The couple could agree to do this and many couples do. The agreement is logical on one hand.
The wife is offsetting her potential claim for one half of her husband’s pension – amounting to £250,000 - by keeping hold of his assumed half-interest in the house – also £250,000. One equals and offsets the other.
Let us consider, first, the risk for the paying party.
The pension owning party will likely be paying too much in equity or capital if the potential pension claim is paid off, or offset, pound for pound. It is often possible to agree a discount to reflect the fact that the receiving partner will get certain advantages in having capital rather than the pension funds or to reflect tax savings that they might otherwise benefit from.
A wife, for example, who keeps more of the equity in the family home, is unlikely to have to pay tax on that. Had she taken the pension share then she might have had to pay tax when she withdrew money from the pension fund or possibly pay income tax on the future monthly pension payments that she would receive in her retirement.
Similarly, if the husband is retaining more of his pension then he might have a higher tax liability in the future than he would if he took some capital now.
It is possible, therefore, to discount the capital paid to offset a pension share claim either for the tax that is saved or to compensate the pension owner for the extra tax they might have to pay.
There is another basis for discounting the capital that is paid instead of pension share, and this is called the “utility discount.” This can apply if the receiving party is free to use the capital they retain or receive in any way they want and, critically, whenever they want instead of waiting to age 55 or full retirement age.
The recently released Guide to the Treatment of Pensions on Divorce suggests that the discount that might be applied for tax and utility purposes could be between 20-40% or even higher.
In our example set out above, therefore, the husband might only have to pay his wife with £150,000 of additional capital to offset her claim against, say, £250,000 of pension funds.
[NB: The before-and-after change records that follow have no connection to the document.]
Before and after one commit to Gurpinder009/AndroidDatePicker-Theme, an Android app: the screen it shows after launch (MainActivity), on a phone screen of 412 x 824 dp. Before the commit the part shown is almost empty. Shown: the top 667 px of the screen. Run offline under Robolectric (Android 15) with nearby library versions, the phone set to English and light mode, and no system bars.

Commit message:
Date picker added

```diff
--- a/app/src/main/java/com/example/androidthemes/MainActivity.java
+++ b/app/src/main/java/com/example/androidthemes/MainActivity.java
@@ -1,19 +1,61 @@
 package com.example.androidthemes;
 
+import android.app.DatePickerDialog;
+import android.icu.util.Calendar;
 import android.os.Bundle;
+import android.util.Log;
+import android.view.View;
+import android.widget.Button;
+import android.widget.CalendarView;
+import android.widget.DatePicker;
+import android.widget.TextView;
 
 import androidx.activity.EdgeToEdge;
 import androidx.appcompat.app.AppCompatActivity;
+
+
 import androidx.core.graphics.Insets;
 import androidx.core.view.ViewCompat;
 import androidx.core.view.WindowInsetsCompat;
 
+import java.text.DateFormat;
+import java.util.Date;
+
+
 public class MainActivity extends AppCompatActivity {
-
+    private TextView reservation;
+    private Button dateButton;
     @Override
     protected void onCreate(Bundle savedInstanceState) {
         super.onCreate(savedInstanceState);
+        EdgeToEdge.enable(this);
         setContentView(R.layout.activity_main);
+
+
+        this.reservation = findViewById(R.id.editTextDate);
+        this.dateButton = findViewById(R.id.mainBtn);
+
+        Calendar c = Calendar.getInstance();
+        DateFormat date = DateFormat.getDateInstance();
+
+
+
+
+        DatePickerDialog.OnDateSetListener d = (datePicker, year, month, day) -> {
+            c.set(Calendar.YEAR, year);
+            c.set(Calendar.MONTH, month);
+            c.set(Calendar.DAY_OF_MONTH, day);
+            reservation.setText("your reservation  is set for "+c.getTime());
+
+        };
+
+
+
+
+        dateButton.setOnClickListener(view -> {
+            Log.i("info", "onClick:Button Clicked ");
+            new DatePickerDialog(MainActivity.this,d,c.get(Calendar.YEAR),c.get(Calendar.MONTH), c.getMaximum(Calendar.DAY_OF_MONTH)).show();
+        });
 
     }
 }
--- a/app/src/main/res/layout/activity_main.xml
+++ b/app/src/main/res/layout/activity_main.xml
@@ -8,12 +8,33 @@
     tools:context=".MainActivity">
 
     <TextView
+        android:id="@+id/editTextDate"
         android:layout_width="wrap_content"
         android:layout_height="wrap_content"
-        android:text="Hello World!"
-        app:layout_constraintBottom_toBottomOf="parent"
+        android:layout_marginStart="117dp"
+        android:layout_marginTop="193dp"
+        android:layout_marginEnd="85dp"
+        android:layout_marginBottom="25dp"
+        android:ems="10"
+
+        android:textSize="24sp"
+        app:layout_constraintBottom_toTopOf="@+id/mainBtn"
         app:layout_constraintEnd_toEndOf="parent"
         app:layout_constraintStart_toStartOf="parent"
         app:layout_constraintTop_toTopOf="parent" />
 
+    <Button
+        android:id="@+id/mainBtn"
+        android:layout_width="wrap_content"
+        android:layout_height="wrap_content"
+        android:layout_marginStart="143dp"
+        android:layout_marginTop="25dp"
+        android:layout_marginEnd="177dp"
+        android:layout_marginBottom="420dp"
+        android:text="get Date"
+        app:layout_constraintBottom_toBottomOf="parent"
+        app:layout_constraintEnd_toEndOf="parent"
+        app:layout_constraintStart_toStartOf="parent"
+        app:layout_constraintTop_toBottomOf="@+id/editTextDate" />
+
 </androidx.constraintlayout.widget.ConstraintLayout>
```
Clearly the numbers being used here are for illustration purposes only and the incidence of complicating factors also minimised but the point remains; failing to fully consider the extent of discounts on offset pension claims may lose the paying party money.
Likewise, there could be risks for the receiving party in offsetting agreements. We will discuss this in greater depth in a future article but will summarise the risk here.
The greatest risk is that the receiving party’s wish or need to retain the family home overrides considerations about future income and benefit.
Financial modelling can show how taking more capital up- front results in the receiving party being comparatively worse off in the medium to longer term.
The party who retains the pension, usually combined with a far greater salary, is able to purchase a replacement home and subsequently pay down the mortgage on it. As time passes, they benefit from the full tax-free lump sum from their pension and pension income for the rest of their life.
The party who has retained the house has the short-term benefit but can soon find themselves falling behind their partner in capital and income terms, especially when it comes to retirement age. Whereas the pension holder has secure housing and a guaranteed income for life, the party retaining the home might find they have to downsize to release capital to meet living expenses.